It doesn’t matter if you are someone who likes to plan vacations meticulously, or someone who likes to travel spontaneously—Iceland is an ideal location for everyone. New York City resident Scott Blair decided to embark on a spur-of-the-moment trip to Iceland with a friend in hopes of seeing otherworldly scenery and exploring spectacular geothermal landscapes—and his trip to the island nation did not disappoint.

Inspired the nation’s stark, desolate landscapes—which, he says, remind him of something out of a Dungeons and Dragons game

Reykjanesbær emerged as a town a few years ago, when two towns and rivals merged into one, Narðvík and Keflavík. For decades, thousands of American military personnel lived on a military base by Keflavík that the United States Army built during WWII. A naval base for Iceland’s defense and to secure the northern Atlantic route. The Army also built an airfield, which later became Iceland’s international airport. The military base was in operation until September 2006. During that time, thousands of U.S.

For decades, thousands of American military personnel lived on a military base
Oddný Harðardóttir MP still lives in her childhood home

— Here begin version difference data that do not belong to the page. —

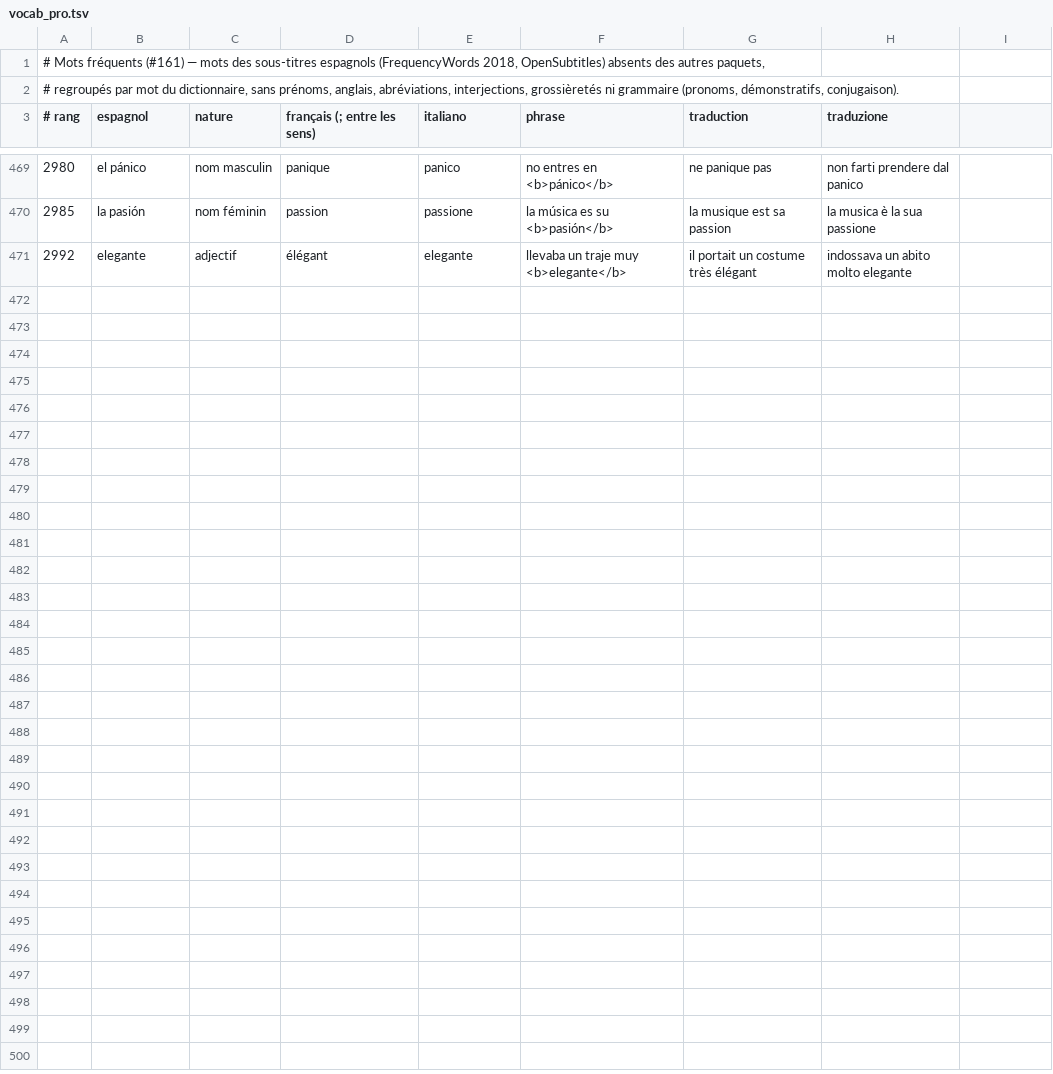
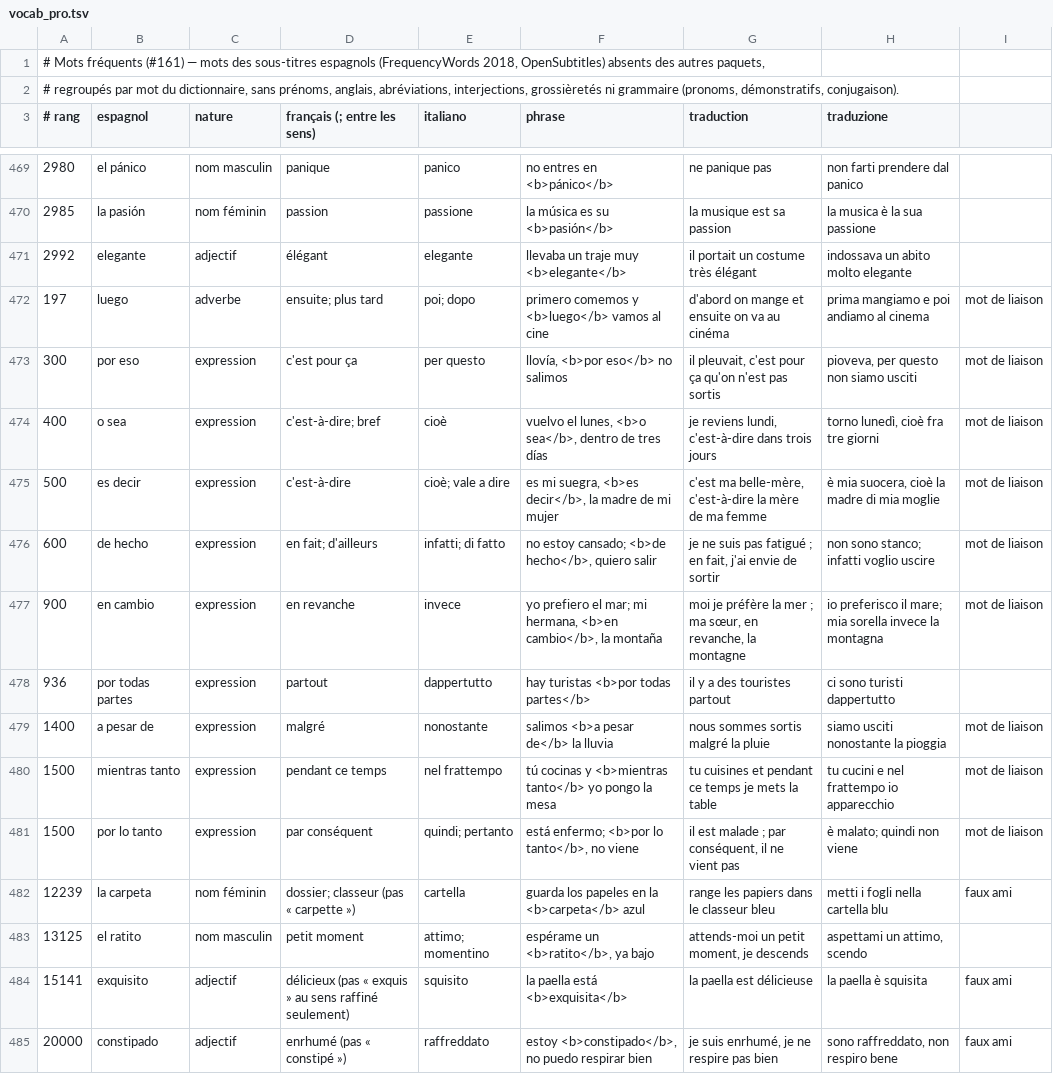
Before and after one commit to antoine123456/antoine123456.github.io, a TSV file: vocab_pro.tsv, drawn as a sheet; only a part is shown, gaps mark what is left out; the diff names each change by its address in the sheet, - before the commit and + after, or states it on an @@ line.

```diff
--- a/vocab_pro.tsv
+++ b/vocab_pro.tsv
+row 472: 197 | luego | adverbe | ensuite; plus tard | poi; dopo | primero comemos y <b>luego</b> vamos al cine | d'abord on mange et ensuite on va au cinéma | prima mangiamo e poi andiamo al cinema | mot de liaison
+row 473: 300 | por eso | expression | c'est pour ça | per questo | llovía, <b>por eso</b> no salimos | il pleuvait, c'est pour ça qu'on n'est pas sortis | pioveva, per questo non siamo usciti | mot de liaison
+row 474: 400 | o sea | expression | c'est-à-dire; bref | cioè | vuelvo el lunes, <b>o sea</b>, dentro de tres días | je reviens lundi, c'est-à-dire dans trois jours | torno lunedì, cioè fra tre giorni | mot de liaison
+row 475: 500 | es decir | expression | c'est-à-dire | cioè; vale a dire | es mi suegra, <b>es decir</b>, la madre de mi mujer | c'est ma belle-mère, c'est-à-dire la mère de ma femme | è mia suocera, cioè la madre di mia moglie | mot de liaison
+row 476: 600 | de hecho | expression | en fait; d'ailleurs | infatti; di fatto | no estoy cansado; <b>de hecho</b>, quiero salir | je ne suis pas fatigué ; en fait, j'ai envie de sortir | non sono stanco; infatti voglio uscire | mot de liaison
+row 477: 900 | en cambio | expression | en revanche | invece | yo prefiero el mar; mi hermana, <b>en cambio</b>, la montaña | moi je préfère la mer ; ma sœur, en revanche, la montagne | io preferisco il mare; mia sorella invece la montagna | mot de liaison
+row 478: 936 | por todas partes | expression | partout | dappertutto | hay turistas <b>por todas partes</b> | il y a des touristes partout | ci sono turisti dappertutto
+row 479: 1400 | a pesar de | expression | malgré | nonostante | salimos <b>a pesar de</b> la lluvia | nous sommes sortis malgré la pluie | siamo usciti nonostante la pioggia | mot de liaison
+row 480: 1500 | mientras tanto | expression | pendant ce temps | nel frattempo | tú cocinas y <b>mientras tanto</b> yo pongo la mesa | tu cuisines et pendant ce temps je mets la table | tu cucini e nel frattempo io apparecchio | mot de liaison
+row 481: 1500 | por lo tanto | expression | par conséquent | quindi; pertanto | está enfermo; <b>por lo tanto</b>, no viene | il est malade ; par conséquent, il ne vient pas | è malato; quindi non viene | mot de liaison
+row 482: 12239 | la carpeta | nom féminin | dossier; classeur (pas « carpette ») | cartella | guarda los papeles en la <b>carpeta</b> azul | range les papiers dans le classeur bleu | metti i fogli nella cartella blu | faux ami
+row 483: 13125 | el ratito | nom masculin | petit moment | attimo; momentino | espérame un <b>ratito</b>, ya bajo | attends-moi un petit moment, je descends | aspettami un attimo, scendo
+row 484: 15141 | exquisito | adjectif | délicieux (pas « exquis » au sens raffiné seulement) | squisito | la paella está <b>exquisita</b> | la paella est délicieuse | la paella è squisita | faux ami
+row 485: 20000 | constipado | adjectif | enrhumé (pas « constipé ») | raffreddato | estoy <b>constipado</b>, no puedo respirar bien | je suis enrhumé, je ne respire pas bien | sono raffreddato, non respiro bene | faux ami
```
Also changed, not shown: 8 other files.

Garður, the town on the northernmost tip of the Reykjanes Peninsula is a curious place. At first sight, it looks nondescript and lacking in natural wonders. But, don't be fooled. This is where the boundary between land and sea gets a bit blurred; where you can sit by the shoreline with the wind in your hair and the raging ocean at your feet; where you find the most amazing Northern Lights and the most glorious sunsets. Here is where the politician Oddný Harðardóttir MP, was born and raised.

Oddný and Jóhanna Sigurðardóttir, the former primeminister of Iceland and the most respected politician in Iceland